About this exercise: Leave out the pictures and set down the rest of the listing below word for word.

** Dataset records follows **

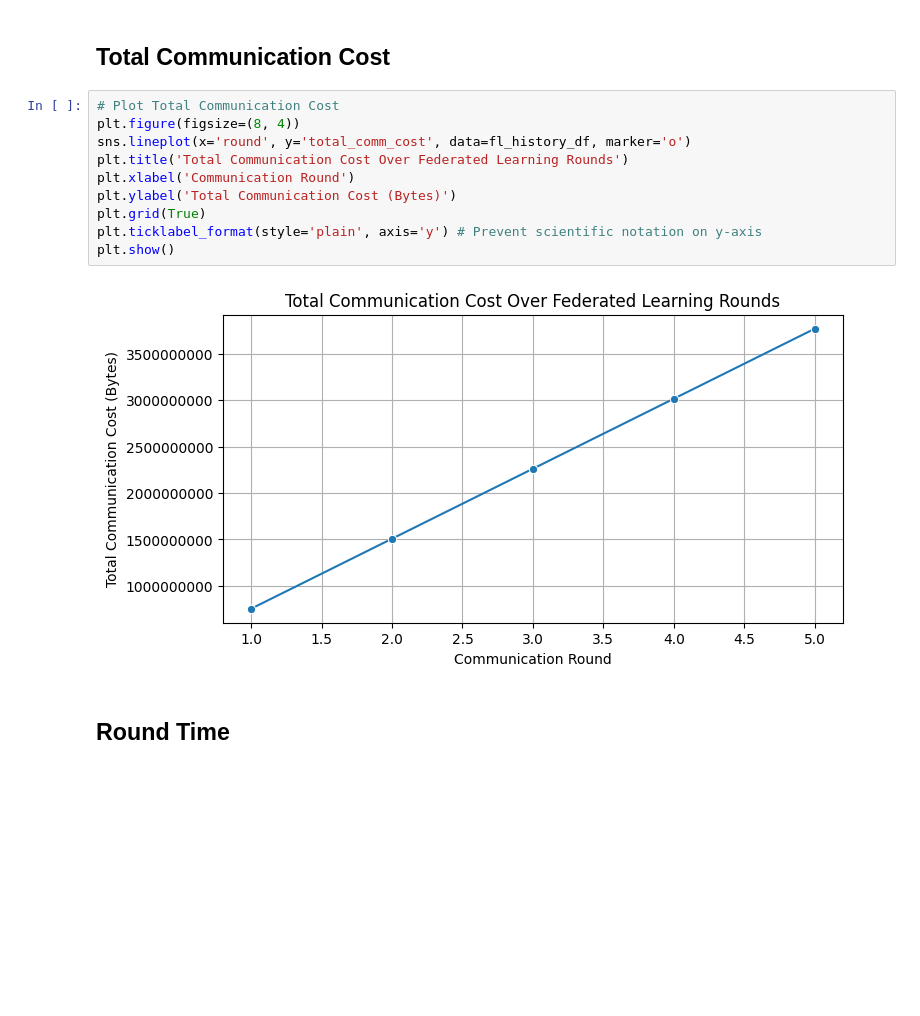
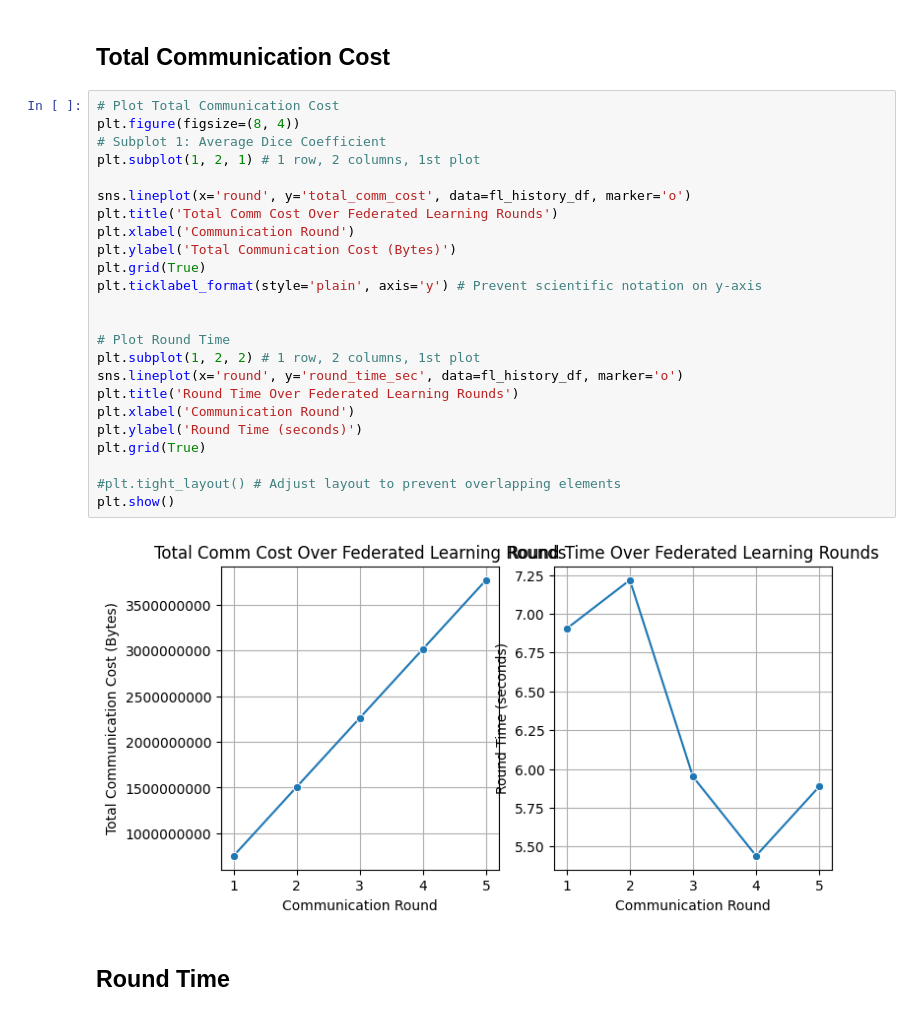
Before and after one commit to MurthyRao/Distributed-and-Parallel-ML-Large-Scale-Deep-Networks-Medical-Image-Segmentation, a Jupyter notebook: ML_System_Optimization_Assignment2_GROUP2.ipynb, the cells around one changed output. Cells and saved outputs as stored; diff of their text form; blank space fills up the shorter version.

```diff
--- a/ML_System_Optimization_Assignment2_GROUP2.ipynb
+++ b/ML_System_Optimization_Assignment2_GROUP2.ipynb
@@ -1084,15 +1061,29 @@ plt.show()
 # %%
 # Plot Total Communication Cost
 plt.figure(figsize=(8, 4))
+# Subplot 1: Average Dice Coefficient
+plt.subplot(1, 2, 1) # 1 row, 2 columns, 1st plot
+
 sns.lineplot(x='round', y='total_comm_cost', data=fl_history_df, marker='o')
-plt.title('Total Communication Cost Over Federated Learning Rounds')
+plt.title('Total Comm Cost Over Federated Learning Rounds')
 plt.xlabel('Communication Round')
 plt.ylabel('Total Communication Cost (Bytes)')
 plt.grid(True)
 plt.ticklabel_format(style='plain', axis='y') # Prevent scientific notation on y-axis
+
+
+# Plot Round Time
+plt.subplot(1, 2, 2) # 1 row, 2 columns, 1st plot
+sns.lineplot(x='round', y='round_time_sec', data=fl_history_df, marker='o')
+plt.title('Round Time Over Federated Learning Rounds')
+plt.xlabel('Communication Round')
+plt.ylabel('Round Time (seconds)')
+plt.grid(True)
+
+#plt.tight_layout() # Adjust layout to prevent overlapping elements
 plt.show()
 # %% [output]
-[figure, old version]
+[figure, new version]
 # %% [markdown]
 ## Round Time
 # %%
```
Also changed, not shown: parts of 31 cells of this notebook.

** End of Dataset records **

Exercise solution:
Before and after one commit to MurthyRao/Distributed-and-Parallel-ML-Large-Scale-Deep-Networks-Medical-Image-Segmentation, a Jupyter notebook: ML_System_Optimization_Assignment2_GROUP2.ipynb, the cells around one changed output. Cells and saved outputs as stored; diff of their text form; blank space fills up the shorter version.

```diff
--- a/ML_System_Optimization_Assignment2_GROUP2.ipynb
+++ b/ML_System_Optimization_Assignment2_GROUP2.ipynb
@@ -1084,15 +1061,29 @@ plt.show()
 # %%
 # Plot Total Communication Cost
 plt.figure(figsize=(8, 4))
+# Subplot 1: Average Dice Coefficient
+plt.subplot(1, 2, 1) # 1 row, 2 columns, 1st plot
+
 sns.lineplot(x='round', y='total_comm_cost', data=fl_history_df, marker='o')
-plt.title('Total Communication Cost Over Federated Learning Rounds')
+plt.title('Total Comm Cost Over Federated Learning Rounds')
 plt.xlabel('Communication Round')
 plt.ylabel('Total Communication Cost (Bytes)')
 plt.grid(True)
 plt.ticklabel_format(style='plain', axis='y') # Prevent scientific notation on y-axis
+
+
+# Plot Round Time
+plt.subplot(1, 2, 2) # 1 row, 2 columns, 1st plot
+sns.lineplot(x='round', y='round_time_sec', data=fl_history_df, marker='o')
+plt.title('Round Time Over Federated Learning Rounds')
+plt.xlabel('Communication Round')
+plt.ylabel('Round Time (seconds)')
+plt.grid(True)
+
+#plt.tight_layout() # Adjust layout to prevent overlapping elements
 plt.show()
 # %% [output]
-[figure, old version]
+[figure, new version]
 # %% [markdown]
 ## Round Time
 # %%
```
Also changed, not shown: parts of 31 cells of this notebook.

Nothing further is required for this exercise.